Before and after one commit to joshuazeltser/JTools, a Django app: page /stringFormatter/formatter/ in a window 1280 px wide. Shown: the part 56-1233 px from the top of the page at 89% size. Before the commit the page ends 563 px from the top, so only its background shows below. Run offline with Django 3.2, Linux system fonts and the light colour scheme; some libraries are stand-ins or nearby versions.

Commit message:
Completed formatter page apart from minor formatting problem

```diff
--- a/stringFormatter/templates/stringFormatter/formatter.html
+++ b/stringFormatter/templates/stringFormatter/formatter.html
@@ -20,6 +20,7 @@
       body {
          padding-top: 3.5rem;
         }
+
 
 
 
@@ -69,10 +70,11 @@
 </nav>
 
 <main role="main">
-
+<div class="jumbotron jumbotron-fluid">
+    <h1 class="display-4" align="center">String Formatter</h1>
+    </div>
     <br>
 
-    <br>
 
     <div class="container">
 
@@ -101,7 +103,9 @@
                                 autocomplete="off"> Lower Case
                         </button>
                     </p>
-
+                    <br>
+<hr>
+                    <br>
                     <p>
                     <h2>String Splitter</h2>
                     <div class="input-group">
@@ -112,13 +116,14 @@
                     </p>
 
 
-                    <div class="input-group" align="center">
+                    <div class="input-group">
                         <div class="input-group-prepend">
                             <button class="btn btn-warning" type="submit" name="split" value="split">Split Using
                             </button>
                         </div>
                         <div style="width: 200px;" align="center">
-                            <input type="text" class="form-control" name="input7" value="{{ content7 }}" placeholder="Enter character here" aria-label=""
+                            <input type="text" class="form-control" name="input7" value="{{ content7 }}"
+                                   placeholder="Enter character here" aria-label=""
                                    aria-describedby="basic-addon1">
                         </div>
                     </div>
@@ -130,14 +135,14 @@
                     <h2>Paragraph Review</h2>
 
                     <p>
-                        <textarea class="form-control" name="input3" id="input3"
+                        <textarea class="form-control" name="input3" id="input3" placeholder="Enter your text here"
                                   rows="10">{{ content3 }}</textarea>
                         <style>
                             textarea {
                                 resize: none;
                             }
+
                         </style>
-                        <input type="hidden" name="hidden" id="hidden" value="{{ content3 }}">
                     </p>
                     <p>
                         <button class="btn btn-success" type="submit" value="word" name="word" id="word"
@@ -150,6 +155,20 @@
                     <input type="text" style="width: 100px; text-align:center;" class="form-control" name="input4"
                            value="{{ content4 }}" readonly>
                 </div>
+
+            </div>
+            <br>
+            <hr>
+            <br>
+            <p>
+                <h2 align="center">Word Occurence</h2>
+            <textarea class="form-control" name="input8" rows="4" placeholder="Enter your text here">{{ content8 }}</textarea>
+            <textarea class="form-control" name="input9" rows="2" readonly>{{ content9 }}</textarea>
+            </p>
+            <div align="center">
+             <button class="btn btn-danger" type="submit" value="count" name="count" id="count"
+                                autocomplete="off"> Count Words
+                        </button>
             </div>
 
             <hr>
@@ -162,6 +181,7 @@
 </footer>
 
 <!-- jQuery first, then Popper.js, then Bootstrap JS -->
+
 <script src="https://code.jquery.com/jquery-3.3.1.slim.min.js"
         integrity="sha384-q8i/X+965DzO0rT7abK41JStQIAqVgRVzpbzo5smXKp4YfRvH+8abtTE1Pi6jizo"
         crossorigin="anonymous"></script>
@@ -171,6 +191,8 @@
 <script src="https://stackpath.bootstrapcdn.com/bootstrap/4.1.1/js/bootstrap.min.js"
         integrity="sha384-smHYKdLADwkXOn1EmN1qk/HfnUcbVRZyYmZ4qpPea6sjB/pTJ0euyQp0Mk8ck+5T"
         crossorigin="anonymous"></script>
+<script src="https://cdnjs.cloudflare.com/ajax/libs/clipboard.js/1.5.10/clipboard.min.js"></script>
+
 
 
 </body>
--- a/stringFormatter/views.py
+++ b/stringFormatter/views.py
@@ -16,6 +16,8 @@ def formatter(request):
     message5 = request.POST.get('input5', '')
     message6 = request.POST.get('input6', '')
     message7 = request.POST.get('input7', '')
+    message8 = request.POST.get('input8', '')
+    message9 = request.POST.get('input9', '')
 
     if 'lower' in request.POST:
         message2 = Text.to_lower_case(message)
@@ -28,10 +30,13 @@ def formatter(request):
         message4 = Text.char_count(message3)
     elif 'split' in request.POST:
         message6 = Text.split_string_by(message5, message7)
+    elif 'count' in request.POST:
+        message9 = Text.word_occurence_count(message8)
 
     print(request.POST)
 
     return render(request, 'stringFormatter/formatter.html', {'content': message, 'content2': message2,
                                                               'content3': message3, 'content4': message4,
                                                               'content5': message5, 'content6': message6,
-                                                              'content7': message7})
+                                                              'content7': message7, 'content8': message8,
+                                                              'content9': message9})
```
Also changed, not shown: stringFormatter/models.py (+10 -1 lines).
-*-*-
## EXERCISE AIM
The complete listing, from first line to last, should be copied verbatim.

## SOLUTION TO THIS TASK
Before and after one commit to joshuazeltser/JTools, a Django app: page /stringFormatter/formatter/ in a window 1280 px wide. Shown: the part 56-1233 px from the top of the page at 89% size. Before the commit the page ends 563 px from the top, so only its background shows below. Run offline with Django 3.2, Linux system fonts and the light colour scheme; some libraries are stand-ins or nearby versions.

Commit message:
Completed formatter page apart from minor formatting problem

```diff
--- a/stringFormatter/templates/stringFormatter/formatter.html
+++ b/stringFormatter/templates/stringFormatter/formatter.html
@@ -20,6 +20,7 @@
       body {
          padding-top: 3.5rem;
         }
+
 
 
 
@@ -69,10 +70,11 @@
 </nav>
 
 <main role="main">
-
+<div class="jumbotron jumbotron-fluid">
+    <h1 class="display-4" align="center">String Formatter</h1>
+    </div>
     <br>
 
-    <br>
 
     <div class="container">
 
@@ -101,7 +103,9 @@
                                 autocomplete="off"> Lower Case
                         </button>
                     </p>
-
+                    <br>
+<hr>
+                    <br>
                     <p>
                     <h2>String Splitter</h2>
                     <div class="input-group">
@@ -112,13 +116,14 @@
                     </p>
 
 
-                    <div class="input-group" align="center">
+                    <div class="input-group">
                         <div class="input-group-prepend">
                             <button class="btn btn-warning" type="submit" name="split" value="split">Split Using
                             </button>
                         </div>
                         <div style="width: 200px;" align="center">
-                            <input type="text" class="form-control" name="input7" value="{{ content7 }}" placeholder="Enter character here" aria-label=""
+                            <input type="text" class="form-control" name="input7" value="{{ content7 }}"
+                                   placeholder="Enter character here" aria-label=""
                                    aria-describedby="basic-addon1">
                         </div>
                     </div>
@@ -130,14 +135,14 @@
                     <h2>Paragraph Review</h2>
 
                     <p>
-                        <textarea class="form-control" name="input3" id="input3"
+                        <textarea class="form-control" name="input3" id="input3" placeholder="Enter your text here"
                                   rows="10">{{ content3 }}</textarea>
                         <style>
                             textarea {
                                 resize: none;
                             }
+
                         </style>
-                        <input type="hidden" name="hidden" id="hidden" value="{{ content3 }}">
                     </p>
                     <p>
                         <button class="btn btn-success" type="submit" value="word" name="word" id="word"
@@ -150,6 +155,20 @@
                     <input type="text" style="width: 100px; text-align:center;" class="form-control" name="input4"
                            value="{{ content4 }}" readonly>
                 </div>
+
+            </div>
+            <br>
+            <hr>
+            <br>
+            <p>
+                <h2 align="center">Word Occurence</h2>
+            <textarea class="form-control" name="input8" rows="4" placeholder="Enter your text here">{{ content8 }}</textarea>
+            <textarea class="form-control" name="input9" rows="2" readonly>{{ content9 }}</textarea>
+            </p>
+            <div align="center">
+             <button class="btn btn-danger" type="submit" value="count" name="count" id="count"
+                                autocomplete="off"> Count Words
+                        </button>
             </div>
 
             <hr>
@@ -162,6 +181,7 @@
 </footer>
 
 <!-- jQuery first, then Popper.js, then Bootstrap JS -->
+
 <script src="https://code.jquery.com/jquery-3.3.1.slim.min.js"
         integrity="sha384-q8i/X+965DzO0rT7abK41JStQIAqVgRVzpbzo5smXKp4YfRvH+8abtTE1Pi6jizo"
         crossorigin="anonymous"></script>
@@ -171,6 +191,8 @@
 <script src="https://stackpath.bootstrapcdn.com/bootstrap/4.1.1/js/bootstrap.min.js"
         integrity="sha384-smHYKdLADwkXOn1EmN1qk/HfnUcbVRZyYmZ4qpPea6sjB/pTJ0euyQp0Mk8ck+5T"
         crossorigin="anonymous"></script>
+<script src="https://cdnjs.cloudflare.com/ajax/libs/clipboard.js/1.5.10/clipboard.min.js"></script>
+
 
 
 </body>
--- a/stringFormatter/views.py
+++ b/stringFormatter/views.py
@@ -16,6 +16,8 @@ def formatter(request):
     message5 = request.POST.get('input5', '')
     message6 = request.POST.get('input6', '')
     message7 = request.POST.get('input7', '')
+    message8 = request.POST.get('input8', '')
+    message9 = request.POST.get('input9', '')
 
     if 'lower' in request.POST:
         message2 = Text.to_lower_case(message)
@@ -28,10 +30,13 @@ def formatter(request):
         message4 = Text.char_count(message3)
     elif 'split' in request.POST:
         message6 = Text.split_string_by(message5, message7)
+    elif 'count' in request.POST:
+        message9 = Text.word_occurence_count(message8)
 
     print(request.POST)
 
     return render(request, 'stringFormatter/formatter.html', {'content': message, 'content2': message2,
                                                               'content3': message3, 'content4': message4,
                                                               'content5': message5, 'content6': message6,
-                                                              'content7': message7})
+                                                              'content7': message7, 'content8': message8,
+                                                              'content9': message9})
```
Also changed, not shown: stringFormatter/models.py (+10 -1 lines).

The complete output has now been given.